#### Stored data

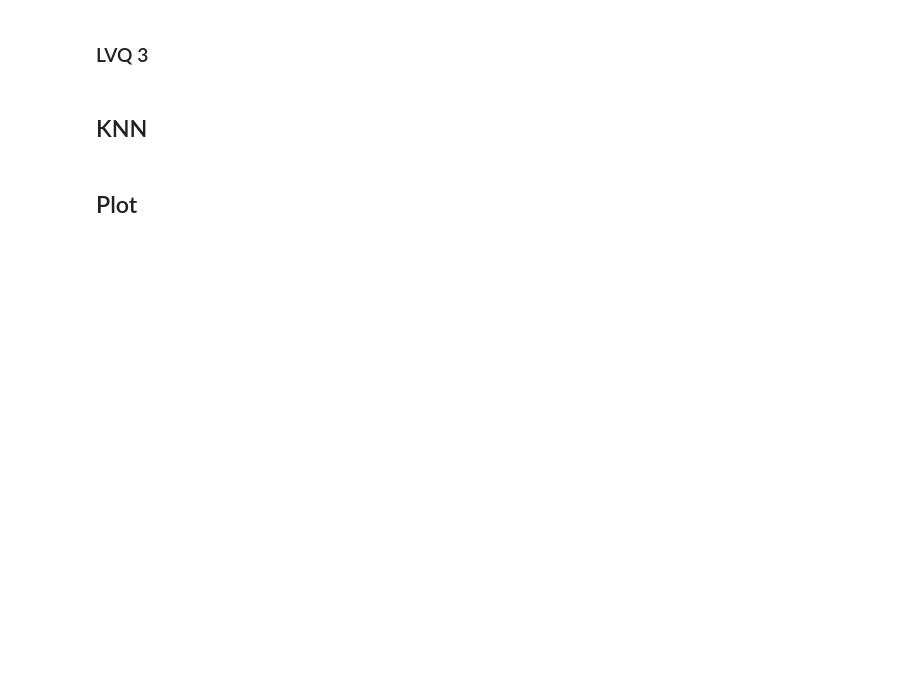
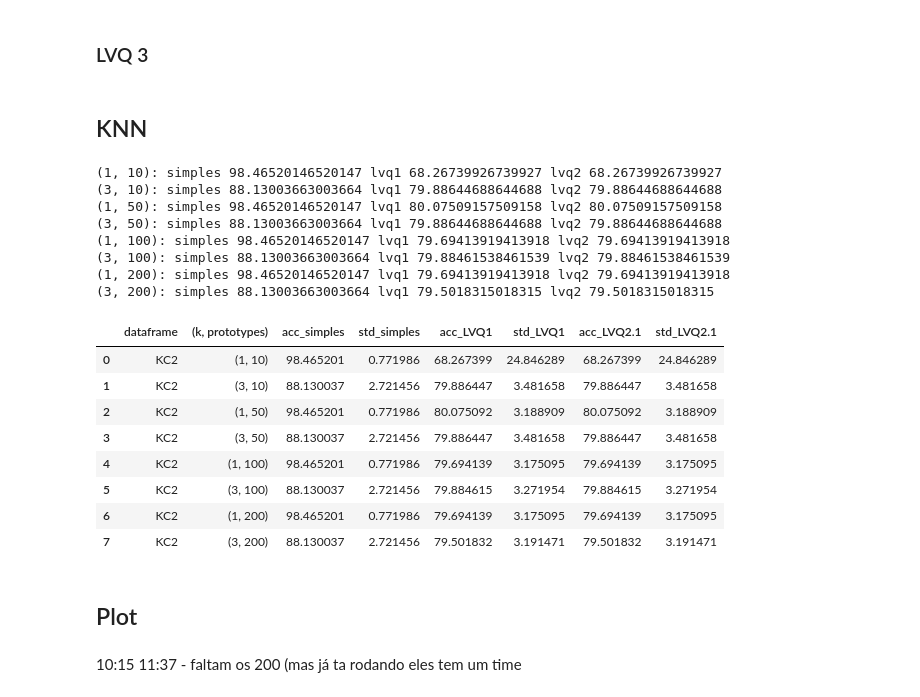
Before and after one commit to menezesmalu/machine_learning, a Jupyter notebook: lista 2/5kfold.ipynb, the cells around one changed output. Cells and saved outputs as stored; diff of their text form; code cells hidden in the pictures; blank space fills up the shorter version.

```diff
--- a/lista 2/5kfold.ipynb
+++ b/lista 2/5kfold.ipynb
@@ -196,19 +222,20 @@ def attr_class(df, _class):
 def run(df, _class, title):
     kf = KFold(n_splits=5)
     results = []
-    n_proto = [10, 25, 50, 100, 200]
+    n_proto = [10, 50, 100, 200]
     for n in n_proto:
         for k in [1,3]:
             accuracies_simples = []
             accuracies_lvq1   = []
             accuracies_lvq2   = []
+            index = 0
             for train, test in kf.split(df):
                 #separação conj de teste atributos e classe
-                X, Y = attr_class(df, _class)
+                attr, df_class = attr_class(df, _class)
 
                 # KNN com conjunto normal
                 knn  = KNN(k)
-                knn.fit(X, Y)
+                knn.fit(attr, df_class)
                 predictions_simples = knn.predict(attr.iloc[test])
                 acc_simples = (np.sum(predictions_simples == df_class.iloc[test]) / len(test)) * 100
                 accuracies_simples.append(acc_simples)
@@ -230,36 +257,54 @@ def run(df, _class, title):
 
                 #definição do dataset de LVQ2.1
                 lvq2 = LVQ2_1(n, 0.25)
-                res  = lvq2.trainPrototypes(lvq1_df.iloc[train])
+                res  = lvq2.trainPrototypes(lvq1_df)
                 lvq2_df  = pd.DataFrame(res, columns = df.columns)
 
                 #separação do treinamento LVQ2.1 atributos e classe
                 X, Y = attr_class(lvq2_df, _class)
 
                 #KNN com conjunto do LVQ2.1
                 knn  = KNN(k)
                 knn.fit(X, Y)
                 predictions_lvq2 = knn.predict(attr.iloc[test])
                 acc_lvq2 = (np.sum(predictions_lvq2 == df_class.iloc[test]) / len(test)) * 100
                 accuracies_lvq2.append(acc_lvq2)
 
-
+            print("({}, {}): simples {} lvq1 {} lvq2 {}".format(k, n, np.mean(accuracies_simples),np.mean(accuracies_lvq1),np.mean(accuracies_lvq2)))
             temp = {
                 'dataframe': title,
                 '(k, prototypes)':(k, n),
                 'acc_simples': np.mean(accuracies_simples),
                 'std_simples': np.std(accuracies_simples),
                 'acc_LVQ1': np.mean(accuracies_lvq1),
                 'std_LVQ1': np.std(accuracies_lvq1),
                 'acc_LVQ2.1': np.mean(accuracies_lvq2),
                 'std_LVQ2.1': np.std(accuracies_lvq2),
             }
             results.append(temp)
     df = pd.DataFrame(results)
     return df
 
 df = run(kc2, 'problems', 'KC2')
 df
+# %% [output]
+(1, 10): simples 98.46520146520147 lvq1 68.26739926739927 lvq2 68.26739926739927
+(3, 10): simples 88.13003663003664 lvq1 79.88644688644688 lvq2 79.88644688644688
+(1, 50): simples 98.46520146520147 lvq1 80.07509157509158 lvq2 80.07509157509158
+(3, 50): simples 88.13003663003664 lvq1 79.88644688644688 lvq2 79.88644688644688
+(1, 100): simples 98.46520146520147 lvq1 79.69413919413918 lvq2 79.69413919413918
+(3, 100): simples 88.13003663003664 lvq1 79.88461538461539 lvq2 79.88461538461539
+(1, 200): simples 98.46520146520147 lvq1 79.69413919413918 lvq2 79.69413919413918
+(3, 200): simples 88.13003663003664 lvq1 79.5018315018315 lvq2 79.5018315018315
+|  | dataframe | (k, prototypes) | acc_simples | std_simples | acc_LVQ1 | std_LVQ1 | acc_LVQ2.1 | std_LVQ2.1 |
+| 0 | KC2 | (1, 10) | 98.465201 | 0.771986 | 68.267399 | 24.846289 | 68.267399 | 24.846289 |
+| 1 | KC2 | (3, 10) | 88.130037 | 2.721456 | 79.886447 | 3.481658 | 79.886447 | 3.481658 |
+| 2 | KC2 | (1, 50) | 98.465201 | 0.771986 | 80.075092 | 3.188909 | 80.075092 | 3.188909 |
+| 3 | KC2 | (3, 50) | 88.130037 | 2.721456 | 79.886447 | 3.481658 | 79.886447 | 3.481658 |
+| 4 | KC2 | (1, 100) | 98.465201 | 0.771986 | 79.694139 | 3.175095 | 79.694139 | 3.175095 |
+| 5 | KC2 | (3, 100) | 88.130037 | 2.721456 | 79.884615 | 3.271954 | 79.884615 | 3.271954 |
+| 6 | KC2 | (1, 200) | 98.465201 | 0.771986 | 79.694139 | 3.175095 | 79.694139 | 3.175095 |
+| 7 | KC2 | (3, 200) | 88.130037 | 2.721456 | 79.501832 | 3.191471 | 79.501832 | 3.191471 |
 # %% [markdown]
 ## Plot
 # %%
@@ -285,3 +330,6 @@ def _printComparative(df):
 # %%
 fig = _printComparative(df)
 fig.show()
+# %% [markdown]
+10:15
+11:37 - faltam os 200 (mas já ta rodando eles tem um time
```
Also changed, not shown: parts of 2 cells of this notebook.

#### Work order
From the records above, tally every line that includes the word "mean" and reply with the total by itself.

#### Task answer
4